**Exercise aim**
Wherever a line in the records below contains "className", copy that line.

[Opening Input data section]

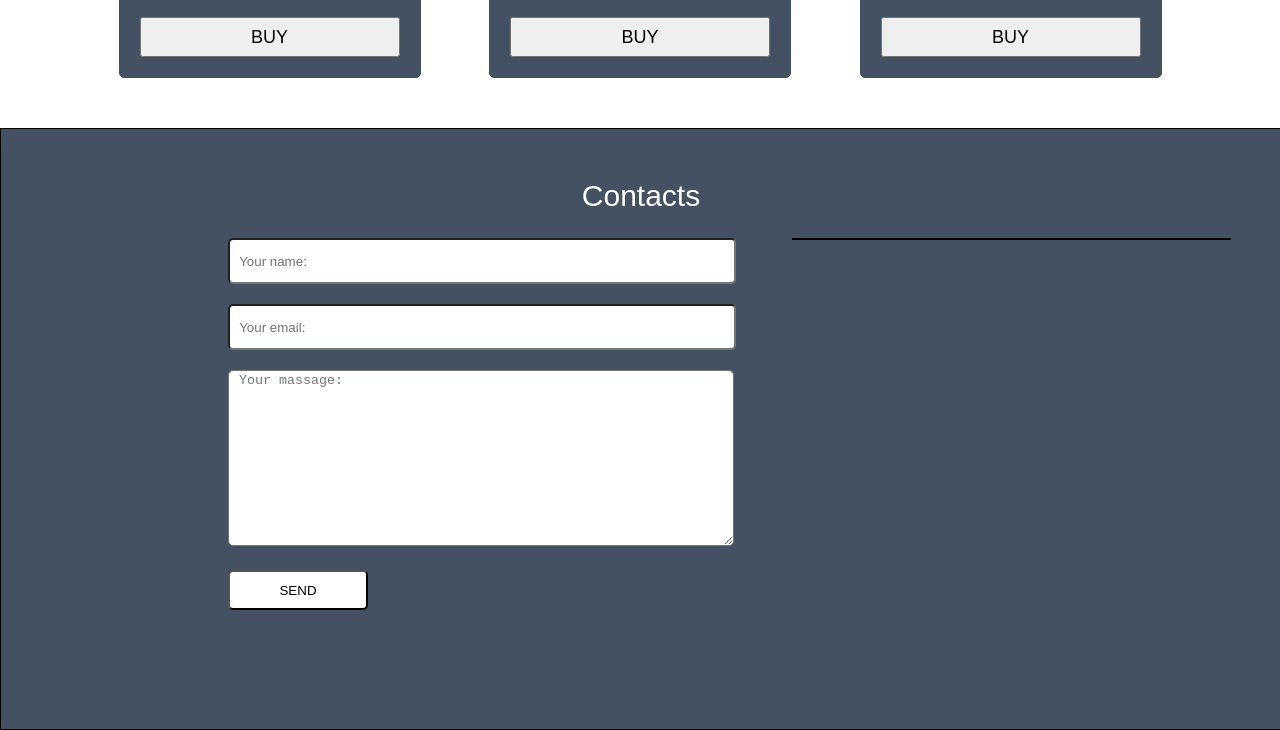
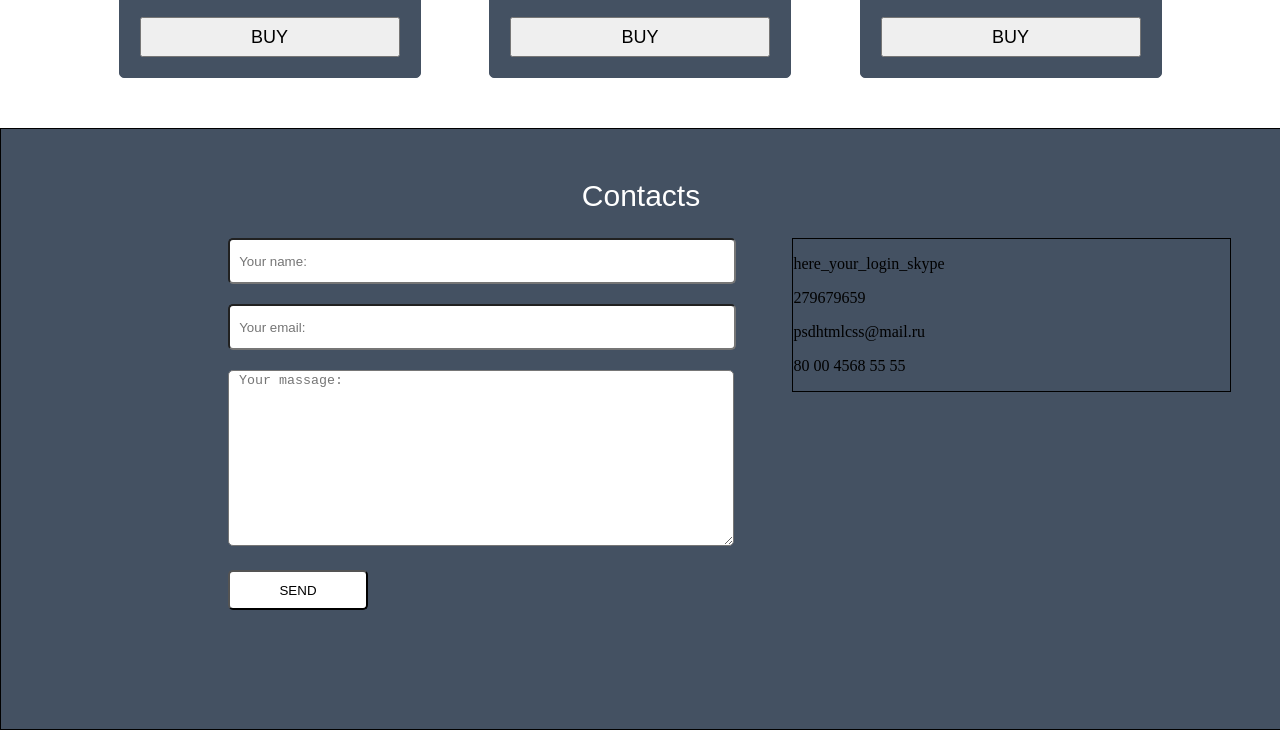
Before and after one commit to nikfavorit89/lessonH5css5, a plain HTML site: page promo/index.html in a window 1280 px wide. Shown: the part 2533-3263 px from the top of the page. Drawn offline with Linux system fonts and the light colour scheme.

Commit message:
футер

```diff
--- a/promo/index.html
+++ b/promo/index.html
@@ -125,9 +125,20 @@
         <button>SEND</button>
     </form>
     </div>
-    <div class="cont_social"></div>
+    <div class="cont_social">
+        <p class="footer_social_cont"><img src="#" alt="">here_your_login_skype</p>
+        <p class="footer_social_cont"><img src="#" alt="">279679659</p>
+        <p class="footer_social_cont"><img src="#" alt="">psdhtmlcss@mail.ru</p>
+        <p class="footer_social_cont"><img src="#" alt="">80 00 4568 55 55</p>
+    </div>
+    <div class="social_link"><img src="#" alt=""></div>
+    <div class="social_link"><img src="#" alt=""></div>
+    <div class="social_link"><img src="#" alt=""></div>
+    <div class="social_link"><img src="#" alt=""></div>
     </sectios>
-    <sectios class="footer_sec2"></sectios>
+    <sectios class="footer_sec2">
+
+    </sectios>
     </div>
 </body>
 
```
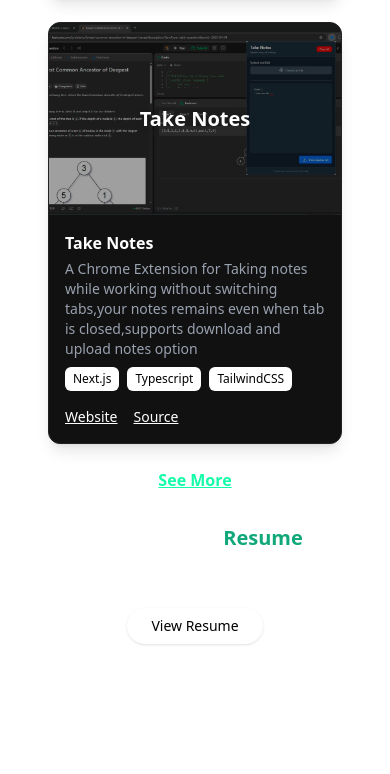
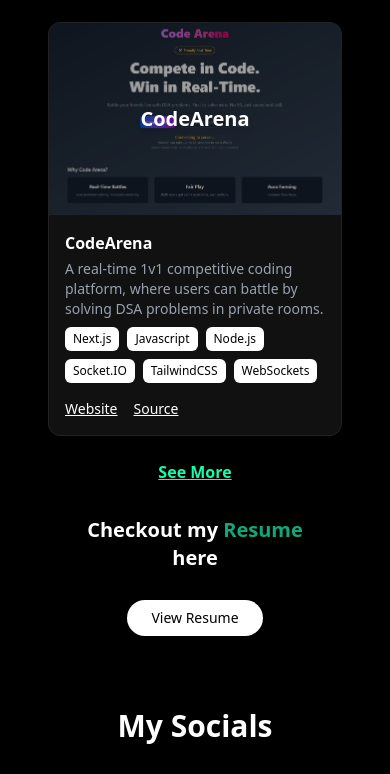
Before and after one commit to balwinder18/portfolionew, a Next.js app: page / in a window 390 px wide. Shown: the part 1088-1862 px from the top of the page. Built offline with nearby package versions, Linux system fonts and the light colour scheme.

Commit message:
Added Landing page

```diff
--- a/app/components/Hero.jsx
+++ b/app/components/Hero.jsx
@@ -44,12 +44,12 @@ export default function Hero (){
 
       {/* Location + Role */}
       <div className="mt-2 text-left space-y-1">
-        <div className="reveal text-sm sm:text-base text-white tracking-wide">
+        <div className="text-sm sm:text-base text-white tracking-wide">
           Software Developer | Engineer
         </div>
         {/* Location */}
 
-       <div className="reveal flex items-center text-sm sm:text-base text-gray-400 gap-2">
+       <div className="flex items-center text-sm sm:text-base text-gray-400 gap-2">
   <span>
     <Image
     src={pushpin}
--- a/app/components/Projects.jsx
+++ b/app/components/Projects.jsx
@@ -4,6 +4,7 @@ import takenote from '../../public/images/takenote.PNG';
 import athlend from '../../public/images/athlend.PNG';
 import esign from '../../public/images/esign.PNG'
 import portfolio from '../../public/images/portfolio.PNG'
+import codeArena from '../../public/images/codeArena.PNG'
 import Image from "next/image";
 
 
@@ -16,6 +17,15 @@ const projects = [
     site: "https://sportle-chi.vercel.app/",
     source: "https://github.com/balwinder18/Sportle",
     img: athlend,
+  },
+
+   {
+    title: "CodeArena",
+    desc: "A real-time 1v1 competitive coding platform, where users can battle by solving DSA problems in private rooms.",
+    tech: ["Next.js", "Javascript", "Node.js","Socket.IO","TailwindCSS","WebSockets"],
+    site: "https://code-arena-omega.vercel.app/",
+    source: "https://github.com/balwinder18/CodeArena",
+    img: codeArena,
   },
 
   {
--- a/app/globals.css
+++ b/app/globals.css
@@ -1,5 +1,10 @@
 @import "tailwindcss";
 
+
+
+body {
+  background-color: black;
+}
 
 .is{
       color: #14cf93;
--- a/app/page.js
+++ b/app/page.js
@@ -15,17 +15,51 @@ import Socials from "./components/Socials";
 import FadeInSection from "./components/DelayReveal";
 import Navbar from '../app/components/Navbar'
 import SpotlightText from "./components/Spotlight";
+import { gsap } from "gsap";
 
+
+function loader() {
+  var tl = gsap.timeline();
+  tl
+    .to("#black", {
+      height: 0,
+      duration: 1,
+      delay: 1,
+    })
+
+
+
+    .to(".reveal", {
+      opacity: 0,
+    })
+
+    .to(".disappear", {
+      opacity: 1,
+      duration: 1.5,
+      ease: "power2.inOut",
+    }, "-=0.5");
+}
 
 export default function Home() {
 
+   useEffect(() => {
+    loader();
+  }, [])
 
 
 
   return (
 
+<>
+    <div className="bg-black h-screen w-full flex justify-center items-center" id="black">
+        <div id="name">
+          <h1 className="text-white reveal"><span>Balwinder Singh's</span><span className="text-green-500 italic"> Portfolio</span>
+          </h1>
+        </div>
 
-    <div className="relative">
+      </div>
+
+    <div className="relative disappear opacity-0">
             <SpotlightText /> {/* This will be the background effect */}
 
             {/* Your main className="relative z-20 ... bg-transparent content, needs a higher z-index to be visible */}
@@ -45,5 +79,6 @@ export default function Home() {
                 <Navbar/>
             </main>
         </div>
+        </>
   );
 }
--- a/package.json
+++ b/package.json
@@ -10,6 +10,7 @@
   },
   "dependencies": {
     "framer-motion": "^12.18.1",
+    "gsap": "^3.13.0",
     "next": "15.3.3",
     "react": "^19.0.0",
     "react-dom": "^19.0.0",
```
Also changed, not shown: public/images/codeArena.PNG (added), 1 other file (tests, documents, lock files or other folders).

[Closing Input data section]

**Response area**
       <div className="mt-2 text-left space-y-1">
-        <div className="reveal text-sm sm:text-base text-white tracking-wide">
+        <div className="text-sm sm:text-base text-white tracking-wide">
-       <div className="reveal flex items-center text-sm sm:text-base text-gray-400 gap-2">
+       <div className="flex items-center text-sm sm:text-base text-gray-400 gap-2">
+    <div className="bg-black h-screen w-full flex justify-center items-center" id="black">
+          <h1 className="text-white reveal"><span>Balwinder Singh's</span><span className="text-green-500 italic"> Portfolio</span>
-    <div className="relative">
+    <div className="relative disappear opacity-0">
             {/* Your main className="relative z-20 ... bg-transparent content, needs a higher z-index to be visible */}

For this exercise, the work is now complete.